First, let me state that I do not claim to see the complete picture yet. Are these ditches built by the guerillas (or terrorists, in official discourse), or are they built by the civilians? Or, maybe, is there an organic cooperation? I hesitate to reach conclusions at this point. But let me say this: If this is the implementation of a decision taken by the PKK command, I have no sympathy for it and I believe they are as responsible of these civilian deaths as the state.

Here are some pictures:

A 13 year old girl was shot dead and could not be buried because of the curfew at Cizre. Her family kept her in the deep freezer until the curfew was lifted.

The body of a dead PKK guerilla was mutilated and was pulled behind a police vehicle at Şırnak.

A 70 year old man was killed by sniper fire in Cizre. His body stayed out in the streets for three days until the curfew was lifted.
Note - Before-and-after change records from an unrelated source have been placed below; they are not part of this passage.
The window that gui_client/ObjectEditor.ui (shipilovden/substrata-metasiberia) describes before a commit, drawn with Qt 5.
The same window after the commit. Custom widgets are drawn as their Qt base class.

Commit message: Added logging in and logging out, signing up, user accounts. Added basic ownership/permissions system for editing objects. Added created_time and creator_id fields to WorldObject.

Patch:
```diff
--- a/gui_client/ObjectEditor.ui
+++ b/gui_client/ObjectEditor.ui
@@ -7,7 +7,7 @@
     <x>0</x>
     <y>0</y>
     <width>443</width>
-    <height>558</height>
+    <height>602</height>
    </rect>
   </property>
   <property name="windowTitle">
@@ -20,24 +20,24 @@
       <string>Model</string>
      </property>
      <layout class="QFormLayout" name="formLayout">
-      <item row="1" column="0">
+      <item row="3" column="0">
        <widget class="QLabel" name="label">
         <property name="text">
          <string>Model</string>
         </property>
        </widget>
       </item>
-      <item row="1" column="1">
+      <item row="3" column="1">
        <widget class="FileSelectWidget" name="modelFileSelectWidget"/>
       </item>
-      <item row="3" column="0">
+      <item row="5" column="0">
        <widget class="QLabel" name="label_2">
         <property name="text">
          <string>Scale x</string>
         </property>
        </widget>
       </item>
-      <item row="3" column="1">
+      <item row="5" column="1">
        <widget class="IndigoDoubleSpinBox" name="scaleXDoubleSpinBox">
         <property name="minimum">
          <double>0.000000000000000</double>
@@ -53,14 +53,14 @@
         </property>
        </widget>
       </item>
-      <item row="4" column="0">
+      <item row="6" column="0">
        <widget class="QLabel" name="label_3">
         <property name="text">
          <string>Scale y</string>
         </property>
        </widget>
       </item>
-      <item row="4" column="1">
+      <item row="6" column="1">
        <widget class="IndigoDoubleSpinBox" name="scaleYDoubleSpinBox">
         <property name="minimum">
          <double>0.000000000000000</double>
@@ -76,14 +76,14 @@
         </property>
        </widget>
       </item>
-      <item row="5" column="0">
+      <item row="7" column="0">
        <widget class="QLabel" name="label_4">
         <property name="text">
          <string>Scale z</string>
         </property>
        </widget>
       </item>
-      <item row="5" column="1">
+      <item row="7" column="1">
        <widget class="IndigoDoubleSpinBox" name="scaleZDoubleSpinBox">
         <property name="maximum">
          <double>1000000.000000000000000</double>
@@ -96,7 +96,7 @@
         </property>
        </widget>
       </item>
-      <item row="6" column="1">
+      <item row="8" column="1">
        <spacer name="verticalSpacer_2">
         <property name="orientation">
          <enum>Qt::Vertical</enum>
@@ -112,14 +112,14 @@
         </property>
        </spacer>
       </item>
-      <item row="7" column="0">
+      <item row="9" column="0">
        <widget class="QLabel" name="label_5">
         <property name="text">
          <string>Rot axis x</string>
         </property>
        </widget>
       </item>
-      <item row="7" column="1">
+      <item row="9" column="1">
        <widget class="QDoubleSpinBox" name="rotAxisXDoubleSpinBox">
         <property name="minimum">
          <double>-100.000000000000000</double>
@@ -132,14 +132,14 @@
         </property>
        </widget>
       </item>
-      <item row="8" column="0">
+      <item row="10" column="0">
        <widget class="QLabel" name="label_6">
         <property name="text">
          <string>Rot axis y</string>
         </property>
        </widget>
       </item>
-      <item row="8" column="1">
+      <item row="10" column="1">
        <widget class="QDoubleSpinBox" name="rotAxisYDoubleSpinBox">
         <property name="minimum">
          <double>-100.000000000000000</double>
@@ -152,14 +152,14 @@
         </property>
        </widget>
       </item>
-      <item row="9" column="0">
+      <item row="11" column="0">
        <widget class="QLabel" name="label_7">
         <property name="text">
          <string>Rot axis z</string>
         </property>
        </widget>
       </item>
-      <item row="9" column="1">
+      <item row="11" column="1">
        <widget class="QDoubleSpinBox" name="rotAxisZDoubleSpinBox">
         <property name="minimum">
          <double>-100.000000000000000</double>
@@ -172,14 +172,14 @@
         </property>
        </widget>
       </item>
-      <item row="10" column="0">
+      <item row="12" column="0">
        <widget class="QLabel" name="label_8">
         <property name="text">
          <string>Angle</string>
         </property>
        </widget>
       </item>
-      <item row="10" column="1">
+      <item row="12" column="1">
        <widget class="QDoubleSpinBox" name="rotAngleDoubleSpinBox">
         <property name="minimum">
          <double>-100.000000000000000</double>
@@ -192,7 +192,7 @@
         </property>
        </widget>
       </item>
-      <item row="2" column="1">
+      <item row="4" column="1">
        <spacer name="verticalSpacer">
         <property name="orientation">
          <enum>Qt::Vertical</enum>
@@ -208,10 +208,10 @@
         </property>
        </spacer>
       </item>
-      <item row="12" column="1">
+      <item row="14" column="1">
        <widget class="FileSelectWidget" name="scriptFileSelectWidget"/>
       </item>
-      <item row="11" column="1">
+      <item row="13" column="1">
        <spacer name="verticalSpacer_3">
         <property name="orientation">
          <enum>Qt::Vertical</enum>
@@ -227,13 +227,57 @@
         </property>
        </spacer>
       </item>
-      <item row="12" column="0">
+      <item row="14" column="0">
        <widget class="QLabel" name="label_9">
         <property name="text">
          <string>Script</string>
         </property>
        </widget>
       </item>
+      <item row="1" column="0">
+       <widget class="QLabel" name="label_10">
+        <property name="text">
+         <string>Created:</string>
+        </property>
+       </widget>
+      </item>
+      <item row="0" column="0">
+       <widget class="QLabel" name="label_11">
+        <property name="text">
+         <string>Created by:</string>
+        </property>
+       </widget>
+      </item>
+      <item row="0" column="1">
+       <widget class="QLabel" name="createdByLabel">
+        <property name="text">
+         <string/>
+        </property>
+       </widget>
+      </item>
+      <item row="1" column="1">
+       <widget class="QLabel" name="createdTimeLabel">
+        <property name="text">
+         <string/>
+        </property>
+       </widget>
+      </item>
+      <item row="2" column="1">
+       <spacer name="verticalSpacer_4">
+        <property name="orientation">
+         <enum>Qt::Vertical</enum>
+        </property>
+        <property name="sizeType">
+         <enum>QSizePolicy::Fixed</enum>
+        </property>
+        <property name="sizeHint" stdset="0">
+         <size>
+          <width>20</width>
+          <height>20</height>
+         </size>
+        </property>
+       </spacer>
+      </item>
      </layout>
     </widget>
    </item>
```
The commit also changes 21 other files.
And these pictures are a few months old. New ones are coming in, as the conflict over the ditches spread into a number of urban centers. However, I want to talk about a different picture that I saw at diken.com.tr earlier today:


This picture is from a house at Nusaybin and reflects my feelings on these recent events rather well. The photographer went into the yard and took the picture of the girl (who went outside) from inside. She is smiling at us, from the direction that the bullets came in. I just hope it was safe then, and has been so since. The fact that she is smiling is giving me hope that noone she loves was hurt. The fact that she is smiling is giving me hope that smiling is still possible there.

I appreciate that the photographer went inside and took these pictures, as I believe this is what we lack. We know what the state tells us: 'They are fighting the terrorists,' and 'they are in a legitimate fight to establish control in urban centers.' But, at what cost? Our own citizens are suffering under inhumane curfews and assaults. We need such journalism that goes 'inside,' and tells the story from there. And, of course, we need outlets that would carry those stories. Tough luck on that!

The only way to avoid a civil war in the (maybe not so) long run is to let the smiling face of this little girl pierce through our barriers, as those bullets did so to her house. And for that, we need to understand how war, funded by our money and votes, hurts fellow citizens inside those doors with bullet holes.